Anatoly Lebedev is the chairman of the regional NGO Bureau for Regional Outreach Campaigns (BROC) based in Vladivostok, which coordinates international and regional projects aimed at expanding environmental education and supporting initiatives in the fields of sustainable nature management and balanced development on indigenous territories and within indigenous communities. Lebedev has worked as an environmental journalist and analyst since 1995, focusing on forest use, the timber market, and civil society-led sustainable development initiatives. Since 2001, he has served as Editor in Chief of Ecology and Business, a quarterly magazine covering resource use trends and environmental issues in Russian Far East and Siberia, which is distributed to regional experts, companies, academics, students and activists throughout the area. He is a member of several regional, national and international professional associations, including Sosnovka, a regional coalition of NGOs working on environmental protection of the Russian Far East and Siberia, the Russian Socio-Ecological Union, the Global Forest Coalition and the Russian Association of Environmental Journalists, among many others. In 2012 he was named a United Nations Forest Hero.
Elizabeth Plantan is an Assistant Professor of Political Science at Stetson University. Previously, she was a China Public Policy Postdoctoral Fellow at the Ash Center for Democratic Governance and Innovation at Harvard Kennedy School from 2018–2020. Her research focuses on environmental activism and authoritarian politics, particularly in China and Russia. Her work has been published or is forthcoming in Russian Politics, Comparative Politics, and Post-Soviet Affairs, among other venues.
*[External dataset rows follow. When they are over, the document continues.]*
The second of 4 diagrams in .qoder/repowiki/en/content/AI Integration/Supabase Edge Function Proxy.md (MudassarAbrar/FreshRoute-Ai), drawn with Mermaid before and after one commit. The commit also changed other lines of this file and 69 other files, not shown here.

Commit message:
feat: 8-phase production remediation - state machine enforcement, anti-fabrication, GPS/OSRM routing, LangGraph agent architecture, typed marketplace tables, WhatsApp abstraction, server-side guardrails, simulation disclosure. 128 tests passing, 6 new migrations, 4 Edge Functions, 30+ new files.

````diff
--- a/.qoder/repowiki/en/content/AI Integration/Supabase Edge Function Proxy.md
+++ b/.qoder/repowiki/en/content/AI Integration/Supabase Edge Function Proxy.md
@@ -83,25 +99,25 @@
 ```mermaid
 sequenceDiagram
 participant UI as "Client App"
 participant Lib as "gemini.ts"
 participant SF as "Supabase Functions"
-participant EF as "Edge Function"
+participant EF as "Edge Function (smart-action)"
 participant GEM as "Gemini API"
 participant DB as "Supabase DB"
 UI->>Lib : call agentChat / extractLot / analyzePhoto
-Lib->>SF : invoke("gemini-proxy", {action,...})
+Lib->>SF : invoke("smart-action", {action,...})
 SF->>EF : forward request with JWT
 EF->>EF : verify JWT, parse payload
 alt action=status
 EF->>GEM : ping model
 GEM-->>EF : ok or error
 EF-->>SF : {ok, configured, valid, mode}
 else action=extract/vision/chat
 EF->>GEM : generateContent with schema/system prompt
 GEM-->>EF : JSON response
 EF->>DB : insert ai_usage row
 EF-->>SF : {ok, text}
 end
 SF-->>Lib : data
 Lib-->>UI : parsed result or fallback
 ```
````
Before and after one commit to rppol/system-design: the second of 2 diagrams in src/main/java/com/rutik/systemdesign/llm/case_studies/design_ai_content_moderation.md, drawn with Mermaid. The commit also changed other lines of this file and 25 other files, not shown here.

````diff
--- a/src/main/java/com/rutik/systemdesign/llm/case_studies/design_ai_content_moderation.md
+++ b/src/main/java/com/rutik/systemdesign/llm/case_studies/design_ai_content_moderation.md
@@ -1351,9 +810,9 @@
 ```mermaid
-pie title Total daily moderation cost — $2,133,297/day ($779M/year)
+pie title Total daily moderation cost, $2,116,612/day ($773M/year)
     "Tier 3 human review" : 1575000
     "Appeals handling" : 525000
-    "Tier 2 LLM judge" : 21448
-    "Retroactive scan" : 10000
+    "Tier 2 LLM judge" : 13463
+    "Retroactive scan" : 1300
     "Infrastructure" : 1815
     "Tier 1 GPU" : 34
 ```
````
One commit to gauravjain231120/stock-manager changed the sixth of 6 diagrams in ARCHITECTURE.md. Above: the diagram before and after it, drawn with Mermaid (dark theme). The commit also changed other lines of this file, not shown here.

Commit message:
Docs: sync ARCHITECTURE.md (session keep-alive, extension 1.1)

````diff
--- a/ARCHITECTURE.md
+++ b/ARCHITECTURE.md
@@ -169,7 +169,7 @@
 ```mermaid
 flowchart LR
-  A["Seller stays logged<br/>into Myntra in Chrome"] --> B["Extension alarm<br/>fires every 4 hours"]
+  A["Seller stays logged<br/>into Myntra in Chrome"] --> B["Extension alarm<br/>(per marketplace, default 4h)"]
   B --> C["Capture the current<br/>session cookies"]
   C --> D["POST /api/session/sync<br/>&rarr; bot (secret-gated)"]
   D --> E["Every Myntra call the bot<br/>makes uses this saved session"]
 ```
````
Kristian Rinchinov is the founder & CEO of the US-based nonprofit Baigali, a member of the Buryat Regional Union on Lake Baikal, and the Russian Social-Ecological Union. Kristian started volunteering for environmental causes when he was a teenager, then environmental movement and conservation science became his work. He now has more than ten years of experience as an environmental campaigner, focusing on creating strategies for sustainable development, supporting local and Indigenous environmental activist groups, and international environmental and cultural exchanges. Rinchinov has participated in several US-Russian environmental exchange programs, and is currently researching how to restart these exchanges after a long pause.